- The Cabal library silently changed the semantics of a field, causing complete breakage of a package.
- cabal-install's solver gets confused by standard flag usage, at least in slightly older versions.
- Not all dependencies are actually specified in a cabal file. At the very least, the Cabal library version is unconstrained, and any other packages used by Setup.hs.
- Default Haskell toolchain doesn't protect us against these kinds of problems, or give us any concept of reproducibility.
Stackage completely solves (2), (3), (5), and (6) for end users. By specifying all library versions used, and then testing all of those versions together, we avoid many possible corner cases of weird library interactions, and provide a fully reproducible build. (Note the Stackage doesn't solve all such cases: operating system, system libraries, executables, etc are still unpinned. That's why FP Complete is working on Docker-based tooling.)
(1) is highly mitigated by Stackage because, even though the tight coupling still exists, Stackage provides a set of packages that take that coupling into account for you, so you're not stuck trying to put the pieces together yourself.
As for (4)... Stackage helps the situation by making the job of the solver simpler by pinning down version numbers. Unfortunately, there are still potential gotchas when encountering solver bugs.
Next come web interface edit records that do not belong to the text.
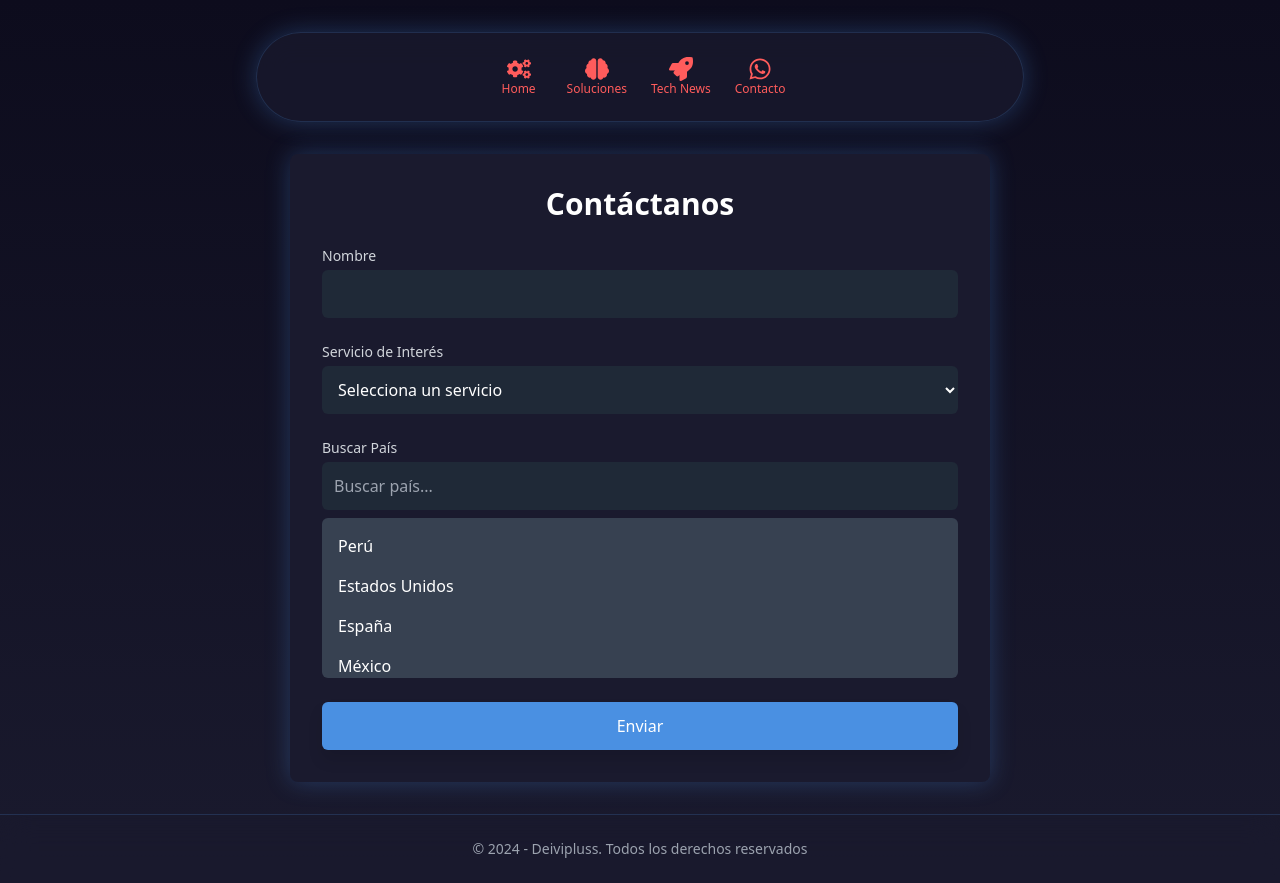
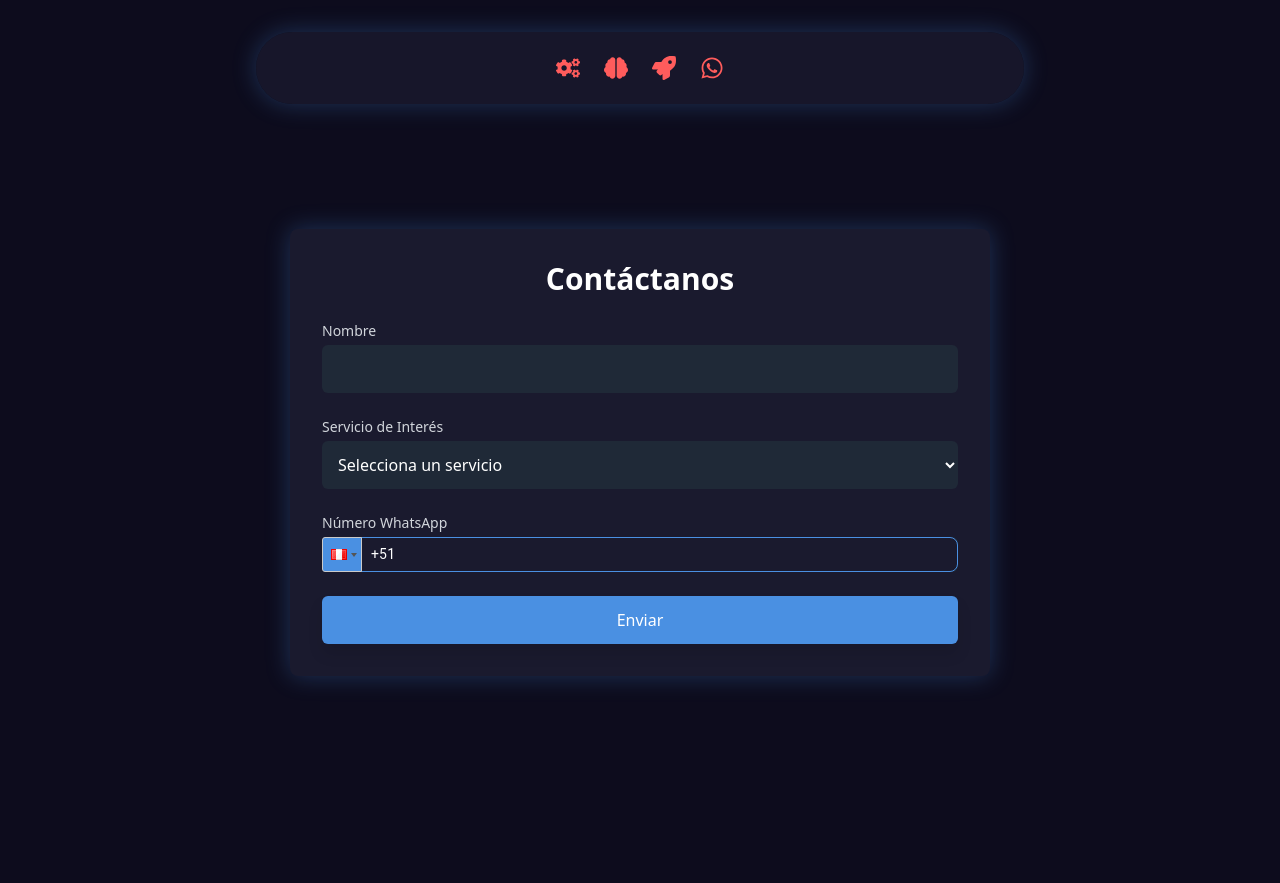
Before and after one commit to deivipluss/landing, a Next.js app: page /contacto in a window 1280 px wide. After the commit the page ends 800 px from the top, so only its background shows below. Built offline with nearby package versions, Linux system fonts and the light colour scheme.

Commit message:
formretaurado

```diff
--- a/app/contacto/page.tsx
+++ b/app/contacto/page.tsx
@@ -5,6 +5,8 @@ import Link from "next/link";
 import { useSearchParams } from "next/navigation";
 import { motion } from "framer-motion";
 import axios from "axios";
+import PhoneInput from "react-phone-input-2";
+import "react-phone-input-2/lib/style.css";
 
 const serviceLabels = {
   branding: "Branding Empresarial",
@@ -18,19 +20,10 @@ const serviceLabels = {
 };
 
 const navItems = [
-  { href: "/", icon: <FaCogs className="transition-transform duration-300 group-hover:rotate-180" />, label: "Home" },
-  { href: "#solutions", icon: <FaBrain className="transition-transform duration-300 group-hover:scale-110" />, label: "Soluciones" },
-  { href: "/novedades-tech", icon: <FaRocket className="transition-transform duration-300 group-hover:scale-110" />, label: "Tech News" },
-  { href: "/contacto", icon: <FaWhatsapp className="transition-transform duration-300 group-hover:rotate-12" />, label: "Contacto" },
-];
-
-const countries = [
-  { code: "51", name: "Perú" },
-  { code: "1", name: "Estados Unidos" },
-  { code: "34", name: "España" },
-  { code: "52", name: "México" },
-  { code: "54", name: "Argentina" },
-  // Agrega más países según sea necesario
+  { href: "/", icon: <FaCogs />, label: "Home" },
+  { href: "#solutions", icon: <FaBrain />, label: "Soluciones" },
+  { href: "/novedades-tech", icon: <FaRocket />, label: "Tech News" },
+  { href: "/contacto", icon: <FaWhatsapp />, label: "Contacto" },
 ];
 
 const ContactForm: React.FC = () => {
@@ -39,8 +32,6 @@ const ContactForm: React.FC = () => {
     name: "",
     whatsapp: "+51",
     selectedService: "",
-    searchQuery: "",
-    filteredCountries: countries,
   });
 
   useEffect(() => {
@@ -60,18 +51,6 @@ const ContactForm: React.FC = () => {
     }));
   };
 
-  const handleSearch = (query: string) => {
-    const lowercasedQuery = query.toLowerCase();
-    const filtered = countries.filter((country) =>
-      country.name.toLowerCase().includes(lowercasedQuery)
-    );
-    setFormState((prevState) => ({
-      ...prevState,
-      searchQuery: query,
-      filteredCountries: filtered,
-    }));
-  };
-
   const handleSubmit = async (e: React.FormEvent) => {
     e.preventDefault();
     try {
@@ -81,8 +60,6 @@ const ContactForm: React.FC = () => {
         name: "",
         whatsapp: "+51",
         selectedService: "",
-        searchQuery: "",
-        filteredCountries: countries,
       });
     } catch (error) {
       console.error("Error al enviar el formulario:", error);
@@ -133,25 +110,32 @@ const ContactForm: React.FC = () => {
           </select>
         </div>
         <div>
-          <label className="block text-sm font-medium text-gray-300 mb-1">Buscar País</label>
-          <input
-            type="text"
-            placeholder="Buscar país..."
-            value={formState.searchQuery}
-            onChange={(e) => handleSearch(e.target.value)}
-            className="mt-1 p-3 block w-full rounded-md bg-gray-800 border-gray-700 text-white"
+          <label className="block text-sm font-medium text-gray-300 mb-1">Número WhatsApp</label>
+          <PhoneInput
+            country={"pe"}
+            value={formState.whatsapp}
+            onChange={(value) => handleInputChange("whatsapp", value)}
+            inputClass="text-black"
+            buttonClass="bg-gray-800 text-white"
+            containerClass="mt-1 rounded-md bg-gray-800"
+            inputStyle={{
+              width: "100%",
+              backgroundColor: "#1A1A2E",
+              color: "#FFFFFF",
+              border: "1px solid #4A90E2",
+              borderRadius: "8px",
+            }}
+            buttonStyle={{
+              backgroundColor: "#4A90E2",
+              color: "#FFFFFF",
+            }}
+            dropdownStyle={{
+              backgroundColor: "#1A1A2E",
+              color: "#FFFFFF",
+              scrollbarColor: "#4A90E2 transparent",
+              scrollbarWidth: "thin",
+            }}
           />
-          <div className="mt-2 max-h-40 overflow-y-auto bg-gray-700 rounded-md p-2">
-            {formState.filteredCountries.map((country) => (
-              <div
-                key={country.code}
-                className="text-white cursor-pointer p-2 hover:bg-gray-600 rounded-md"
-                onClick={() => handleInputChange("whatsapp", `+${country.code}`)}
-              >
-                {country.name}
-              </div>
-            ))}
-          </div>
         </div>
         <motion.button
           whileHover={{ scale: 1.05 }}
@@ -168,35 +152,19 @@ const ContactForm: React.FC = () => {
 
 const Contact: React.FC = () => {
   return (
-    <div className="min-h-screen bg-[#0D0C1D] bg-gradient-to-b from-[#0D0C1D] to-[#1A1A2E] flex flex-col overflow-hidden relative">
-      <header className="flex justify-center py-6 mt-8 space-x-6 bg-[#1A1A2E]/80 backdrop-blur-lg shadow-glow rounded-full w-[90%] max-w-3xl mx-auto border border-[#4A90E2]/20">
+    <div className="min-h-screen bg-[#0D0C1D] flex flex-col overflow-hidden relative">
+      <header className="flex justify-center py-6 mt-8 space-x-6 bg-[#1A1A2E]/80 shadow-glow rounded-full w-[90%] max-w-3xl mx-auto">
         {navItems.map((item) => (
-          <Link
-            key={item.href}
-            href={item.href}
-            className="group flex flex-col items-center cursor-pointer"
-          >
-            <div
-              className={`text-2xl mx-3 text-[#FF5C5C] group-hover:text-[#4A90E2] transition-all duration-300`}
-            >
-              {item.icon}
-            </div>
-            <span className="text-xs text-[#FF5C5C] group-hover:text-[#4A90E2] transition-colors duration-300">
-              {item.label}
-            </span>
+          <Link key={item.href} href={item.href} className="group">
+            <div className="text-2xl text-[#FF5C5C]">{item.icon}</div>
           </Link>
         ))}
       </header>
-
-      <main className="flex-grow flex justify-center items-center p-4 md:p-8">
+      <main className="flex-grow flex justify-center items-center">
         <Suspense fallback={<div>Cargando...</div>}>
           <ContactForm />
         </Suspense>
       </main>
-
-      <footer className="bg-[#1A1A2E]/80 backdrop-blur-lg text-center py-6 text-gray-400 text-sm mt-auto border-t border-[#4A90E2]/20">
-        © 2024 - Deivipluss. Todos los derechos reservados
-      </footer>
     </div>
   );
 };
```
Sometimes we end up needing to implement terribly awkward solutions to work around those bugs.